Before and after images:

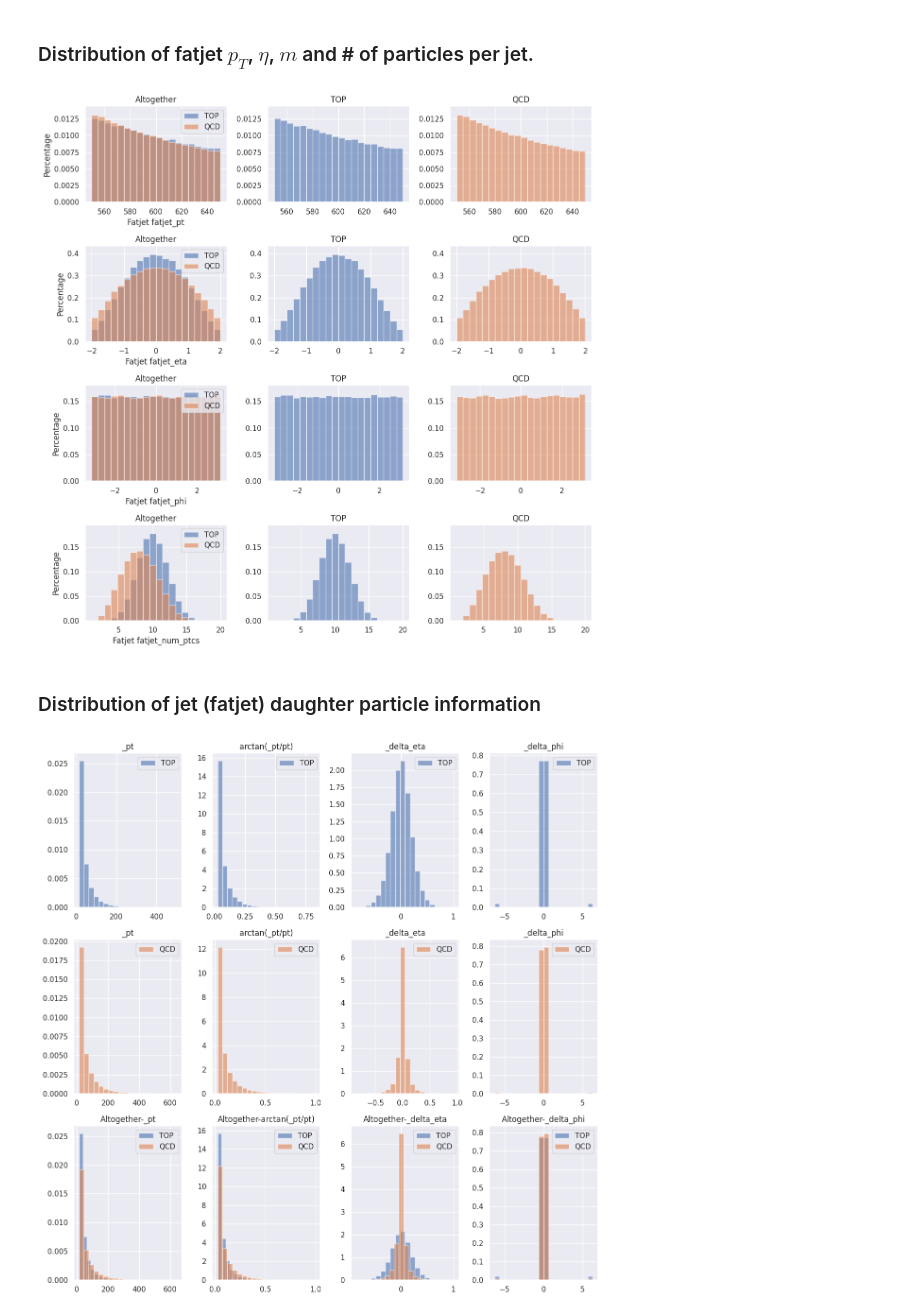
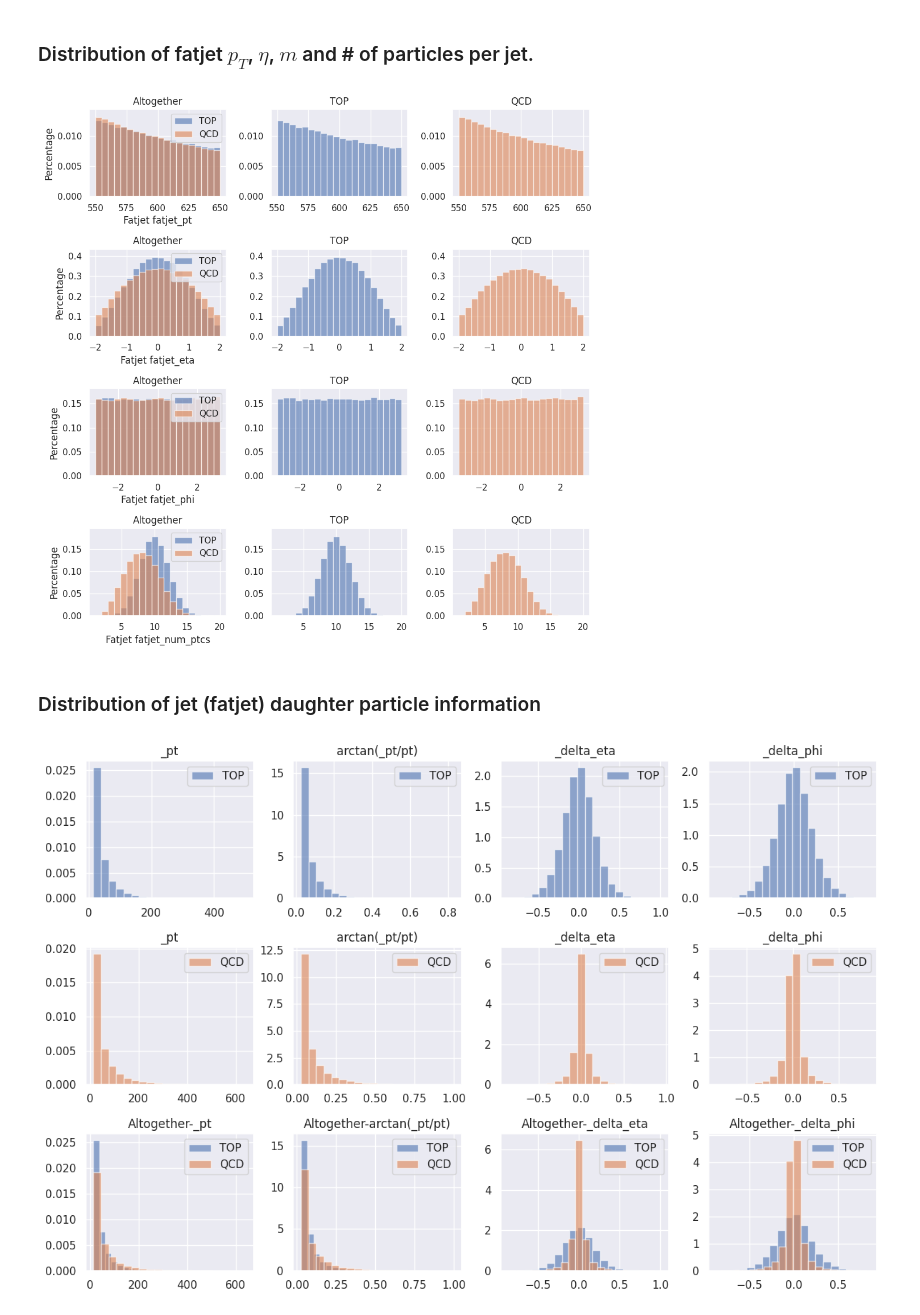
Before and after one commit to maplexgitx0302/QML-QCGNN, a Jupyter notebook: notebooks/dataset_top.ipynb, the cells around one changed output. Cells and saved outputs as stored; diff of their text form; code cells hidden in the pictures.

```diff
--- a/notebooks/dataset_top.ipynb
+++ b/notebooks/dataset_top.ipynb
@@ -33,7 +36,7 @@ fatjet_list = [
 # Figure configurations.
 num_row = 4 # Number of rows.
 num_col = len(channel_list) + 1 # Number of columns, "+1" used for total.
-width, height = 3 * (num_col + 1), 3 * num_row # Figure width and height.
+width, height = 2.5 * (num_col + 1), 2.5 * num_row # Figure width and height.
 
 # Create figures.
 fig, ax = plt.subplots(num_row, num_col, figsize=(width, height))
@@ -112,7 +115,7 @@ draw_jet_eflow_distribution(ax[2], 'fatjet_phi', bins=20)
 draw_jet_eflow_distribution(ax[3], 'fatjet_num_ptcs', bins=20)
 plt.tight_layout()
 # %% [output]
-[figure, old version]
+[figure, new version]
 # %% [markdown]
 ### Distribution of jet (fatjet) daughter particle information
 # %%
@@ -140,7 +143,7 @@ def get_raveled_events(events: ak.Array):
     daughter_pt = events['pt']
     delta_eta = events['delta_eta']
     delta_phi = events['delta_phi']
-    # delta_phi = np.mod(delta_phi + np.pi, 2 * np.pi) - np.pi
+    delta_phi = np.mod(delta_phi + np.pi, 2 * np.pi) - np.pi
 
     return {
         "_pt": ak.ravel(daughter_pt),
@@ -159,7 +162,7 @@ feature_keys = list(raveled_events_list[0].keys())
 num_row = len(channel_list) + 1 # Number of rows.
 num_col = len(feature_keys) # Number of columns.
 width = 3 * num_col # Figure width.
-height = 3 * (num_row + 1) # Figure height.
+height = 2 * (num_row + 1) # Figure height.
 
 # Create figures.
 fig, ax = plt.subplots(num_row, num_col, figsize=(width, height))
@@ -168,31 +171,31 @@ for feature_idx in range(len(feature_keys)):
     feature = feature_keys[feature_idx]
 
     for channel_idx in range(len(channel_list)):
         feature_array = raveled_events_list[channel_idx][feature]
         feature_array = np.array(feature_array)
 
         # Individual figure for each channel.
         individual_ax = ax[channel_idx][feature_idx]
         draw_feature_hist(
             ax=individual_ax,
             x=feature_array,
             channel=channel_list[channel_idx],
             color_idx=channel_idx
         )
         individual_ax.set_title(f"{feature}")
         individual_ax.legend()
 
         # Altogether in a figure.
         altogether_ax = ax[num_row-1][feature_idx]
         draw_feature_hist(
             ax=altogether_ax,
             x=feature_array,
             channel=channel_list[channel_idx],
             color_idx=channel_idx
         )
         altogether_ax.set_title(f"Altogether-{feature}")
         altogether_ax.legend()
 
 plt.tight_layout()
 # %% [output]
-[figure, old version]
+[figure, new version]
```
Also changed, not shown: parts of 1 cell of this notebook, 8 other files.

--

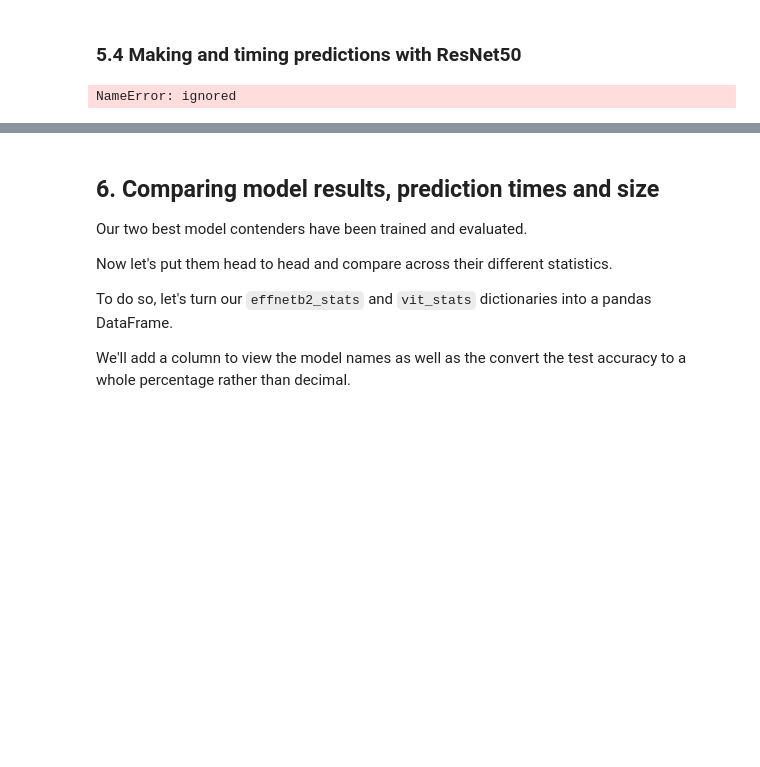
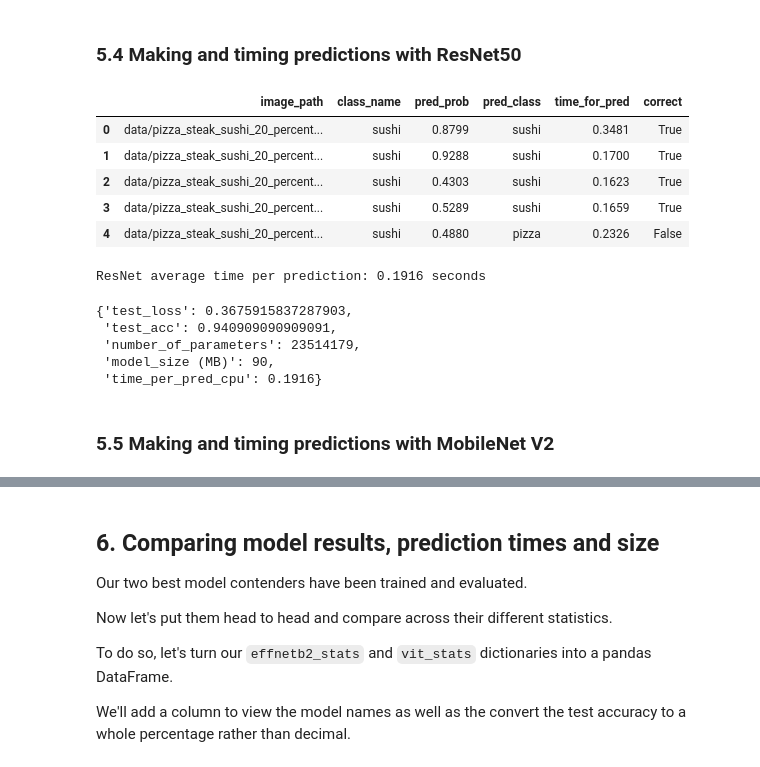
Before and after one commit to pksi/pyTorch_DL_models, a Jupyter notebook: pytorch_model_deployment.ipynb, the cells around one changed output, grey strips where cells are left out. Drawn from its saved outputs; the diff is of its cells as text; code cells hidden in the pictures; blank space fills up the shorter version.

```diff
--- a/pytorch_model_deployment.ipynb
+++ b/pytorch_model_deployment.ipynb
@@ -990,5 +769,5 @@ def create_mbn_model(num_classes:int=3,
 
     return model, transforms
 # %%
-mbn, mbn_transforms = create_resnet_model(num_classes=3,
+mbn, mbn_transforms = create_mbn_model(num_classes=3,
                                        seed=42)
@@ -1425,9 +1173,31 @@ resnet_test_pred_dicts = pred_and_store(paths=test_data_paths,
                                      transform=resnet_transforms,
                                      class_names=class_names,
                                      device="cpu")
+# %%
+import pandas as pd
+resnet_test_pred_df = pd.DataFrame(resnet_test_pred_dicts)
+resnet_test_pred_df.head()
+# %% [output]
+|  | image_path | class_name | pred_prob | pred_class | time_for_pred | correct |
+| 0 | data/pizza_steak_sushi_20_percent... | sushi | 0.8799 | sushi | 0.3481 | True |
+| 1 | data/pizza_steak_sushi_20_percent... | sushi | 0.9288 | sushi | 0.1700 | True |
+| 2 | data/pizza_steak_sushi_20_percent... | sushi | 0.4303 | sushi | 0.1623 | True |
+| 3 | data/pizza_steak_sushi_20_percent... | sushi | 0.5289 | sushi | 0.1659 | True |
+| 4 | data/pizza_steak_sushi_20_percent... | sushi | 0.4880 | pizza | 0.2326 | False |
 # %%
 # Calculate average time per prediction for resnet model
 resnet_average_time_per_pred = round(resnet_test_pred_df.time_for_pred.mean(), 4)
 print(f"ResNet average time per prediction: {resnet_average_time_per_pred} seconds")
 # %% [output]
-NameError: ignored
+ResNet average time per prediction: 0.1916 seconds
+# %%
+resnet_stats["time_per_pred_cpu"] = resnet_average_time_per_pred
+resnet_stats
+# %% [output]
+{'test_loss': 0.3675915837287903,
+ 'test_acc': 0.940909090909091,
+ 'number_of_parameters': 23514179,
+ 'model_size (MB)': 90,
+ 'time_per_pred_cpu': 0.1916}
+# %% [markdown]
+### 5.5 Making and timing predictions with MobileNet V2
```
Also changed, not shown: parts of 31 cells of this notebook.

- Required action -
The answer must consist of every line from the entries that holds the string "height".

- Answer box -
-width, height = 3 * (num_col + 1), 3 * num_row # Figure width and height.
+width, height = 2.5 * (num_col + 1), 2.5 * num_row # Figure width and height.
 fig, ax = plt.subplots(num_row, num_col, figsize=(width, height))
-height = 3 * (num_row + 1) # Figure height.
+height = 2 * (num_row + 1) # Figure height.
 fig, ax = plt.subplots(num_row, num_col, figsize=(width, height))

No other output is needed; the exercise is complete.